Exercise - Search the listing for the string "TYPOGRAPHY" and copy every line that contains it.

Record extracts -
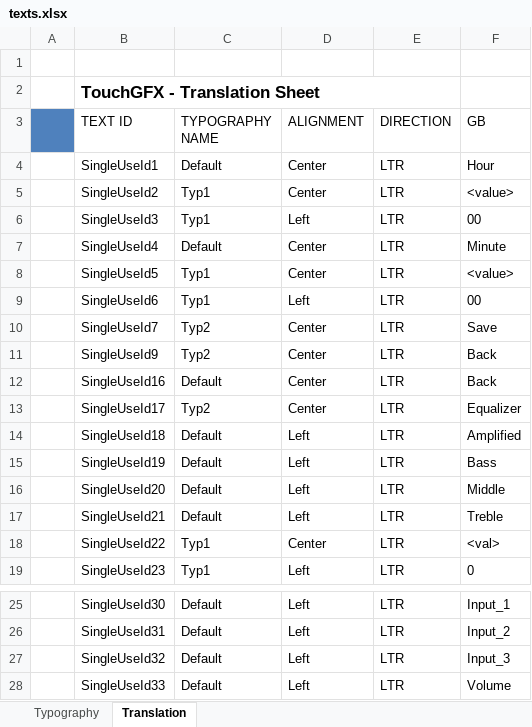
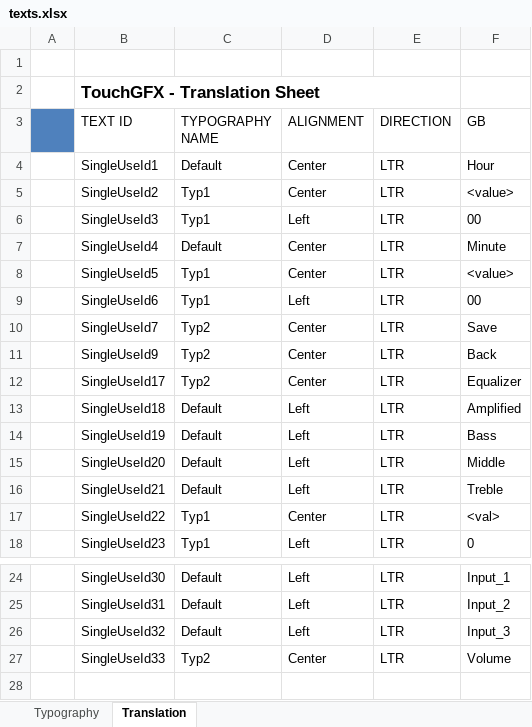
Before and after one commit to as77780/st, an Excel workbook: TouchGFX/assets/texts/texts.xlsx, sheet Translation, drawn as a sheet; only a part is shown, gaps mark what is left out; values as stored, in another font and other column widths than the file's, no borders; removed rows and columns are numbered as before the commit, all else as after; the diff names each change by its address in the sheet, - before the commit and + after, or states it on an @@ line.

```diff
--- a/TouchGFX/assets/texts/texts.xlsx (sheet Translation)
+++ b/TouchGFX/assets/texts/texts.xlsx (sheet Translation)
-row 12:  | SingleUseId16 | Default | Center | LTR | Back
-C27 (TYPOGRAPHY NAME): Default
+C27 (TYPOGRAPHY NAME): Typ2
-D27 (ALIGNMENT): Left
+D27 (ALIGNMENT): Center
```
Also changed, not shown: 26 other files.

Solution below -
-C27 (TYPOGRAPHY NAME): Default
+C27 (TYPOGRAPHY NAME): Typ2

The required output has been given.